As galling as the lack of perspective, sense of entitlement and failure to lead and take responsibility for doing what his council purports to do, is the insinuation throughout both articles that the Israeli government is somehow ignoring diaspora Jewry and that they have to consider their security decisions based on outspoken views and threats from Mr Davis.
Only recently, the Jerusalem Post and the JC revealed details of an ambitious government plan to invest billions of dollars in programmes reaching out to diaspora Jews. That news came not long after Naftali Bennett, speaking as Minister for Diaspora Affairs, urged a new, more equal relationship between the state of Israel and Jewish communities abroad. Prime Minister Benjamin Netanyahu’s office told the Jerusalem Post that “Israel needs Jewish communities around the world” and that the government feels a “moral responsibility for the continuation of Judaism and continuation of Jewish communities” outside Israel.
Of course, there is no real comparison to be made between a family who struggles to make a living and lives in fear under the shadow of missile fire and those families living in a safe and secure environment in London.
Most Jews who live outside Israel recognise that as passionately Zionist as we may be, we simply do not run the same risks as those who live there, based on the political choices our leaders make.
To date, few have publicly taken issue with this wretched armchair Zionist leadership approach. But I believe that this silence, particularly on the part of the grassroots of our community, comes more from a place of contempt or disinterest in the opinions of self-appointed, outspoken leaders rather than out of a sense of agreement with them.
I am fortunate to have witnessed first-hand how Jews of all stripes – secular and religious, old and young, right-wing, left-wing and everything in between — have opened their pockets and their hearts to the JNF, without preconditions, to help their less fortunate brothers and sisters in Israel.

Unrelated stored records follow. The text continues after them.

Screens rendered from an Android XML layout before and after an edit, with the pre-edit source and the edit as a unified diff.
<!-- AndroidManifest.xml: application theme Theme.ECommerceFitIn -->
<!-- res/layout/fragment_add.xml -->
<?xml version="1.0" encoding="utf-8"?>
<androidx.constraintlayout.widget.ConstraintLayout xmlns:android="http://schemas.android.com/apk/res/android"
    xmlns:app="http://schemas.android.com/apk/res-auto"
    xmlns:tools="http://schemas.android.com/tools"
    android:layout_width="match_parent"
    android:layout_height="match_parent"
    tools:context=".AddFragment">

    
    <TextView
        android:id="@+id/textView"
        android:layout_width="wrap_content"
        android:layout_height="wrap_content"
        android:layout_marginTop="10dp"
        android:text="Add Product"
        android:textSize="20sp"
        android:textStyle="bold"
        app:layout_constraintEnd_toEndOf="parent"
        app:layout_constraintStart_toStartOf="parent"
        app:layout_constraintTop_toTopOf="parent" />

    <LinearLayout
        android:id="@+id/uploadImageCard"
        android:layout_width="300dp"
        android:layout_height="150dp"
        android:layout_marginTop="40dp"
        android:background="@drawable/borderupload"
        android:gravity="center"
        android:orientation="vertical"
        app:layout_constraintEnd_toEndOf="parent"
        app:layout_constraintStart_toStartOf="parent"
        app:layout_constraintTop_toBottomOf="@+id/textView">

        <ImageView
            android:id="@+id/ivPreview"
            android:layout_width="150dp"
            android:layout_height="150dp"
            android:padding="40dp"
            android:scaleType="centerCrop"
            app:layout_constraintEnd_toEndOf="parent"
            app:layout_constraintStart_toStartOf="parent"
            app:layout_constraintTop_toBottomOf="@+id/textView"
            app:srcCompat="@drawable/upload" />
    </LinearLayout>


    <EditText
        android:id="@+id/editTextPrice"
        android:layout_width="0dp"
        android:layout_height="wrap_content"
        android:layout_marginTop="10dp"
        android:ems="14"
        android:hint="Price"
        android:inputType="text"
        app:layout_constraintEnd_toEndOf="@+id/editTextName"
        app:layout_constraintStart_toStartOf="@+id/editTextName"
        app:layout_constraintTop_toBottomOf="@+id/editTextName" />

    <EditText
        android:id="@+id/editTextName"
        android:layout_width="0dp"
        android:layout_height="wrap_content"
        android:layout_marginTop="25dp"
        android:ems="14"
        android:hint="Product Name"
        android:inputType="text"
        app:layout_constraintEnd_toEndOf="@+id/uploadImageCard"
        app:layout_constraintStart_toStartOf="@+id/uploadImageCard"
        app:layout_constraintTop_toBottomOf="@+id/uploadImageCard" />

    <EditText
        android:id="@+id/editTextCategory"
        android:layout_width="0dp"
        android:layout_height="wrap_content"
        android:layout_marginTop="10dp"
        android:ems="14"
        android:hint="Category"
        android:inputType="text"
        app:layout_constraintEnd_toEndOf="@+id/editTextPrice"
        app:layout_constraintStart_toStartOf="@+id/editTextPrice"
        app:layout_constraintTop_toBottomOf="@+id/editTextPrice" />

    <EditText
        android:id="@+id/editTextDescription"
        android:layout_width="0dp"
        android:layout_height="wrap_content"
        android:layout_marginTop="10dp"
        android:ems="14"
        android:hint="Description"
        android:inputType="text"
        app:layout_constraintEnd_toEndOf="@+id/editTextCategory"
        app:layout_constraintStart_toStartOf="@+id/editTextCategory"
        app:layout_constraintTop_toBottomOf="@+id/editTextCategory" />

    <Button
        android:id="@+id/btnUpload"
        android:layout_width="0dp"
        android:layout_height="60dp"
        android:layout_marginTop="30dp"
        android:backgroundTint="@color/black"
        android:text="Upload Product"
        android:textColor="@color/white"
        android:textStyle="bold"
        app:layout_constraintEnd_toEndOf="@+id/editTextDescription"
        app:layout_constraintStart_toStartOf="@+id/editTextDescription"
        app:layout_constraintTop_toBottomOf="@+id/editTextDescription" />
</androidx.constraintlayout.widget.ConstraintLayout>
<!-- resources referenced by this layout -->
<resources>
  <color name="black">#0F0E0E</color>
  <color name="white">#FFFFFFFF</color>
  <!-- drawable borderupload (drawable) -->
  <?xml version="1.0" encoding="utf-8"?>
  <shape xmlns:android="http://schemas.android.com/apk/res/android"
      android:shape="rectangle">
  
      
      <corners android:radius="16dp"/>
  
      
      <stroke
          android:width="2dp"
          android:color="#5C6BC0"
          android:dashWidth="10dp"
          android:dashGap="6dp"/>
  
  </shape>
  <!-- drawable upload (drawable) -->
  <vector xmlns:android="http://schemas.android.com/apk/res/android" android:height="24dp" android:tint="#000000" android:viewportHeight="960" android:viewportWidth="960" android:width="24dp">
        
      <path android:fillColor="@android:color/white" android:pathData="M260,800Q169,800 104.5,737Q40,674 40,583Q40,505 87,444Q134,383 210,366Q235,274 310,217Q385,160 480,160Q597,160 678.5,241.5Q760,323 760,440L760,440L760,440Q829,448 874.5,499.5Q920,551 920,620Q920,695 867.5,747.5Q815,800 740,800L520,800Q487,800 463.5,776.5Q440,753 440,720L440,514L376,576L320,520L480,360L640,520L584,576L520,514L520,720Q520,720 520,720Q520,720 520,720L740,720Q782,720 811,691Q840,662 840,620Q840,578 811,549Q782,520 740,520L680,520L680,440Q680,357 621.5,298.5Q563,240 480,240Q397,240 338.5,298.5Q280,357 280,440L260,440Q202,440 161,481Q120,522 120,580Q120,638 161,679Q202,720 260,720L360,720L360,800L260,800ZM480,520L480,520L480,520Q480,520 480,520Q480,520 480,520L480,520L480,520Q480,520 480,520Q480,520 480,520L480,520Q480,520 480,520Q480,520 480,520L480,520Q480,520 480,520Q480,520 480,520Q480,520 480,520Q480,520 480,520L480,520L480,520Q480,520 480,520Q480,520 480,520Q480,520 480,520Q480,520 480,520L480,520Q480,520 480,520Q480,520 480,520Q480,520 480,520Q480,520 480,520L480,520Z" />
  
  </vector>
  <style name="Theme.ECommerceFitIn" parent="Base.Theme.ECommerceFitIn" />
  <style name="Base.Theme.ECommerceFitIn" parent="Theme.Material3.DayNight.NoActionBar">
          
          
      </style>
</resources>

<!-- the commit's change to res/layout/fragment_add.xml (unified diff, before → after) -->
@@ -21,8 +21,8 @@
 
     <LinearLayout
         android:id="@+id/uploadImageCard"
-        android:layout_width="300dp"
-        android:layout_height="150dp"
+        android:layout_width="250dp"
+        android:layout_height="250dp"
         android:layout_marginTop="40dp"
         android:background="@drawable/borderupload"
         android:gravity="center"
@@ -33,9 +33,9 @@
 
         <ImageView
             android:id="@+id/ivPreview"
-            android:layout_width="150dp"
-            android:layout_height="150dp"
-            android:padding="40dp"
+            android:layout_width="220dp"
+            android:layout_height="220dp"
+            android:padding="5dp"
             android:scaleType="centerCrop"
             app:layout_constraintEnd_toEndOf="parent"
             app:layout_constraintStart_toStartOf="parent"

We are all responsible for the Jewish state, because it guarantees our right to exist as a Jewish nation. But it is time that we all, from the most prominent leaders of our community to the average Zionist on the street, focused a little less on our rights as Zionists and a little more on our responsibilities.